By Phil O'Keefe

 

I don't know about you, but I'm definitely one of those players who has a tendency to occasionally drop my pick accidentally while I'm playing, so I have to keep a spare one handy. Of course, like many players, there are times when I want to switch from using a pick to playing fingerstyle, or with a slide and bare fingers, or from pick to E-Bow, and that always brings up the question of what to do with the pick in the meantime. You can palm it, but I tend to drop the pick as often as not when I try to do that. You can slip it under the edge of your pickguard, but that only works with some guitars, and the pick can be difficult to grab quickly when placed there anyway. There are pick holders that can attach directly to the face of your guitar, but most of them use double-sided adhesive that can leave residue behind when removed. The folks at Hogjim have come up with an alternative that mounts directly to the guitar but that doesn't use adhesive. It's called the Pik-Tik. Let's take a look at the details.

 


What You Need To Know

  • The patent-pending Pik-Tik was successfully crowdfunded via Kickstarter, with nearly double the funding goal pledged.
  • The Pik-Tik is made of a pliable rubber-like material that is flexible and soft. The center of the Pik-Tik has a slot for holding your pick. The slot is slightly curved, which helps it grip and hold the pick once it is inserted.
  • The opening of the slot is wider near the top of the Pik-Tik, and this helps guide the pick into the slot and makes it easier to insert it. The depth of the slot is 5mm, but inserting the pick as little as 1mm is sufficient to hold it in place.




  • Adhesion is accomplished with a suction cup pad on the bottom of the Pik-Tik. Simply place it up against a smooth flat surface such as your guitar's pickguard and press down firmly to attach. To remove it, grab the Pik-Tik and slide it sideways, parallel to the surface it is attached to while gently twisting and lifting up and away.
  • The Pik-Tik leaves no residue, and doesn't damage the mounting surface in any way.
  • The Pik-Tik is available in black, orange, and clear.
  • Hogjim is the Mongolian word for music, and the Hogjim company donates half of their profits to the people of Mongolia through the Flourishing Future charity; details are available on the Hogjim website.


Limitations
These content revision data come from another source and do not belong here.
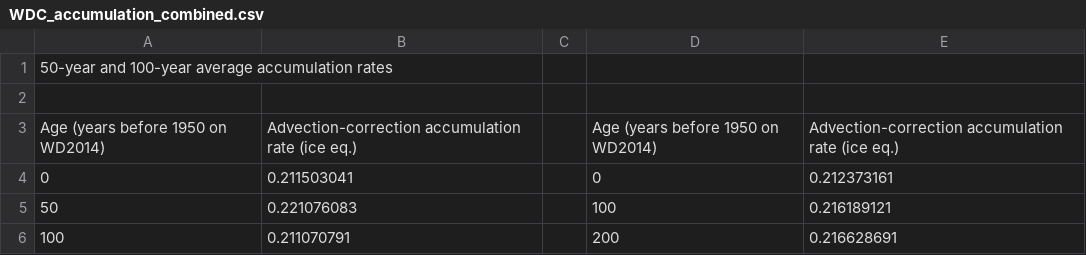
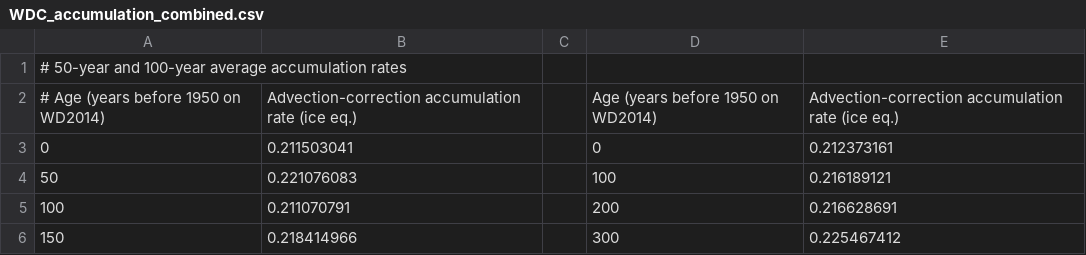
Before and after one commit to bradlipovsky/waisdt, a CSV file: WDC_accumulation_combined.csv, drawn as a sheet; only a part is shown; the shorter side is filled out with more unchanged rows.

```diff
--- a/WDC_accumulation_combined.csv
+++ b/WDC_accumulation_combined.csv
@@ -1,4 +1,3 @@
-50-year and 100-year average accumulation rates,,,,
-,,,,
-Age (years before 1950 on WD2014),Advection-correction accumulation rate (ice eq.),,Age (years before 1950 on WD2014),Advection-correction accumulation rate (ice eq.)
+# 50-year and 100-year average accumulation rates
+# Age (years before 1950 on WD2014),Advection-correction accumulation rate (ice eq.),,Age (years before 1950 on WD2014),Advection-correction accumulation rate (ice eq.)
 0,0.211503041,,0,0.212373161
```
Also changed, not shown: 2 other files.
  • You can only hold one pick per Pik-Tik. Fortunately it's a low-cost accessory, so buying multiple units is not too expensive. Also, the Pik-Tik can be easily and quickly moved from one guitar to another if desired.
  • The types of picks you can use with the Pik-Tik is somewhat limited; the Pik-Tik is not well suited for use with extra large or heavy/thick picks. Standard, triangular , teardrop, and "jazz" sized picks work best, in thin to medium thicknesses. Hogjim recommends sticking with pick thicknesses between about 55mm to 88mm.
  • You need to give a bit of thought to where the best mounting position is for your particular playing style and tastes. You want to mount it in a location that is easily reached so you can grab the pick quickly (or put it into the Pik-Tik), but you shouldn't put it somewhere where you might accidentally hit it with your strumming / picking hand since an errant strum can dislodge the pick. The Pik-Tik itself is surprisingly sturdy, and stays in place very well, even shrugging off the occasional accidental hit from my strumming hand while still remaining attached to the guitar. 


Conclusions
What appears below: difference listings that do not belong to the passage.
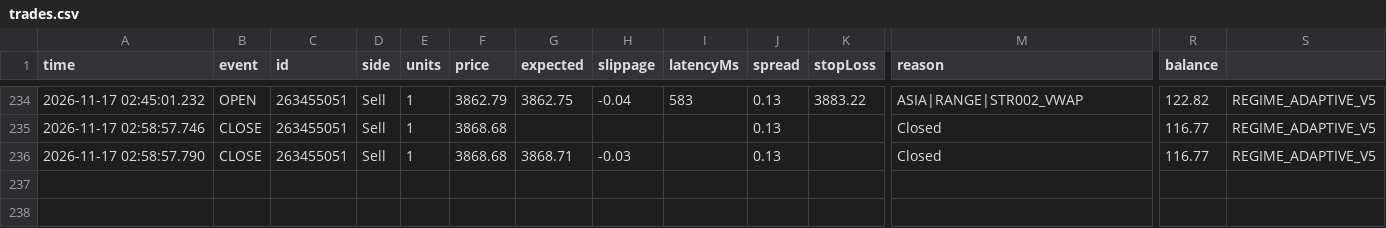
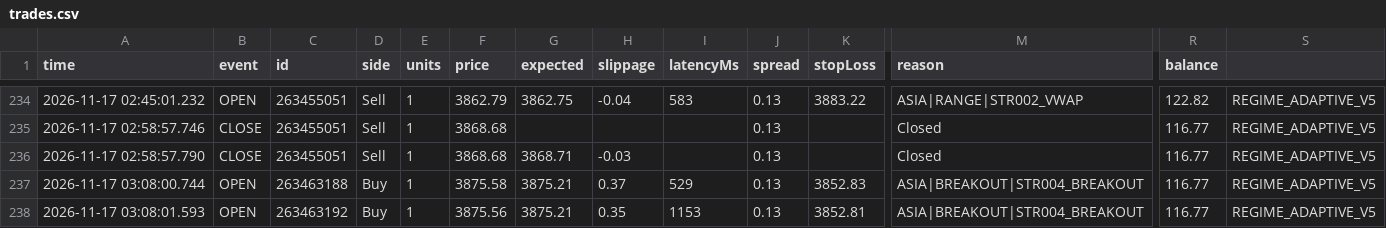
Before and after one commit to piyavutkkl-ch/tgrockza55-ai-cbot-backtest-lab, a CSV file: data/live/XAUUSD/trades.csv, drawn as a sheet; only a part is shown, gaps mark what is left out; rows hold the shown columns only; the diff names each change by its address in the sheet, - before the commit and + after, or states it on an @@ line.

Commit message:
chore(live): sync verified trade telemetry (N=200)

```diff
--- a/data/live/XAUUSD/trades.csv
+++ b/data/live/XAUUSD/trades.csv
+row 237: 2026-11-17 03:08:00.744 | OPEN | 263463188 | Buy | 1 | 3875.58 | 3875.21 | 0.37 | 529 | 0.13 | 3852.83 | ASIA|BREAKOUT|STR004_BREAKOUT | 116.77 | REGIME_ADAPTIVE_V5
+row 238: 2026-11-17 03:08:01.593 | OPEN | 263463192 | Buy | 1 | 3875.56 | 3875.21 | 0.35 | 1153 | 0.13 | 3852.81 | ASIA|BREAKOUT|STR004_BREAKOUT | 116.77 | REGIME_ADAPTIVE_V5
```
Also changed, not shown: data/live/BTCUSD/trades.csv, data/live/ETHUSD/trades.csv, 15 other files.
The Pik-Tik is a clever little accessory that can keep a pick attached right on your guitar where it is nice and handy and quickly reached. It's quite easy to put a pick into the Pik-Tik in a hurry once you get used to the placement and positioning you prefer, making it easy to switch from fingerstyle to pick and back again, and relatively fast too.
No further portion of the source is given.